Left early and headed to the Phetchaburi area and staked out a small marshy area where we saw some Greater Painted Snipes, along with Chestnut Munia, Brown Shrike, and many Germain’s Swiftlets overhead, whilst some Plain-backed Sparrows and Chestnut-tailed Starlings were inspecting holes in bamboo poles. Across the road we had a Plaintive Cuckoo, Black-headed Ibis, and a frantic pair of Freckle-breasted Woodpeckers that were partaking in some courtship display.
|Freckle-breasted Woodpecker - now split from Fulvous-breasted Woodpecker|
Our next stop was near the abandoned building in the salt pans where an odd reed warbler type got our pulses racing and it certainly sounded and looked to me like Blyth’s Reed Warbler – one of less than ten records for Thailand. From the photos below you can see the supercilium is short and narrow behind the eye, the primary projection rules out Blunt-winged Warbler, the crown is plain, and there's an all pale lower mandible. I would welcome any comments on this bird please..............
|A motley selection of poor photos of poss Blyth's Reed Warbler|
Moving on to another set of salt pans we spent some time with the waders again and as well as getting more close-ups of Broad-billed and Marsh Sandpipers, both Greater and Lesser Sandplovers, Long-toed Stints, Pied Avocet and Pacific Golden Plovers, we also found 3 Asiatic Dowitchers and 14 Nordmann’s Greenshanks.
|Nice selection of waders - Asiatic Dowitcher in the foreground.|
|Checkout the short-billed Curlew Sandpiper - different race maybe..?|
We ended with a Ruddy Shelduck, Oriental Skylark and flyby Black-eared Kite to bring our trip list up to 461 species seen in wonderful Thailand. What a great time we had here thanks to Nick Upton and for me, the close Spoonies we had a few days ago was one of the major highlights.

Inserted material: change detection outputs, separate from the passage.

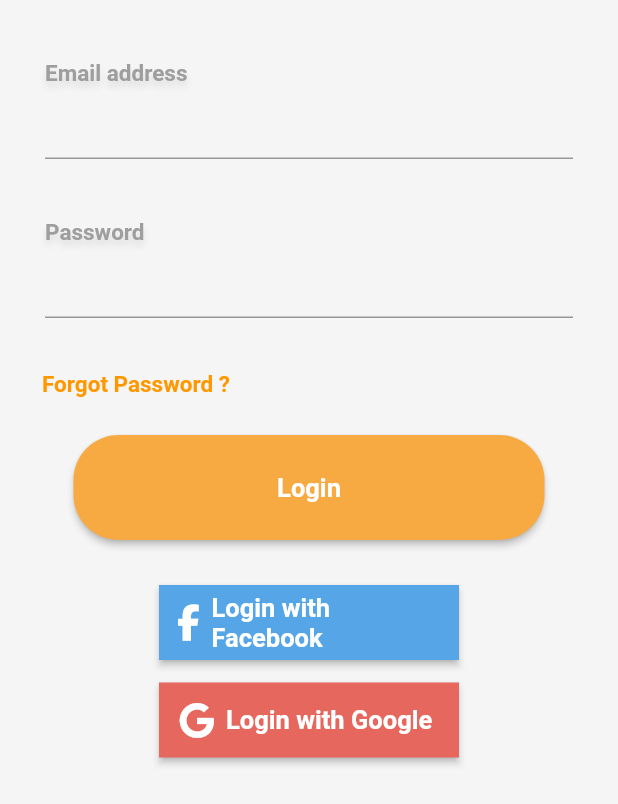
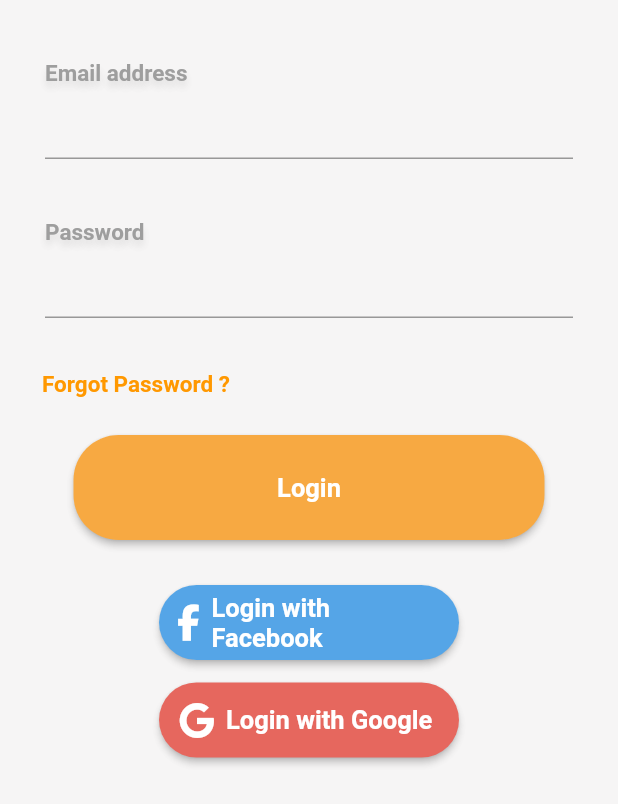
Before and after one commit to james-rosales/foodlover, a Flutter app: the LoginForm screen opened directly, on a phone screen of 412 x 824 dp. Shown: the top 804 px of the screen. Run offline on Flutter 3.47's test engine with Material 2 defaults, Android fonts, the phone set to English and light mode, and no system bars; our stand-ins replace bloc, flutter_bloc, font_awesome_flutter, freezed_annotation, go_router; generated files the repository leaves out were written again; Roboto replaces fonts that are missing (SF Pro).

Commit message:
refactor: add border  radius to button

```diff
--- a/lib/pages/login/widgets/icon_labeled_button.dart
+++ b/lib/pages/login/widgets/icon_labeled_button.dart
@@ -22,7 +22,11 @@ class IconLabeledButton extends StatelessWidget {
         child: ElevatedButton.icon(
           style: ElevatedButton.styleFrom(
             backgroundColor: backgroundColor,
-            shape: const BeveledRectangleBorder(),
+            shape: RoundedRectangleBorder(
+              borderRadius: BorderRadius.circular(
+                30,
+              ),
+            ),
           ),
           onPressed: () {},
           icon: icon!,
```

So here's one final photo of a very busy salt pan....
|Happy memories of Spoon-billed Sandpiper...|
Can’t wait to return soon.......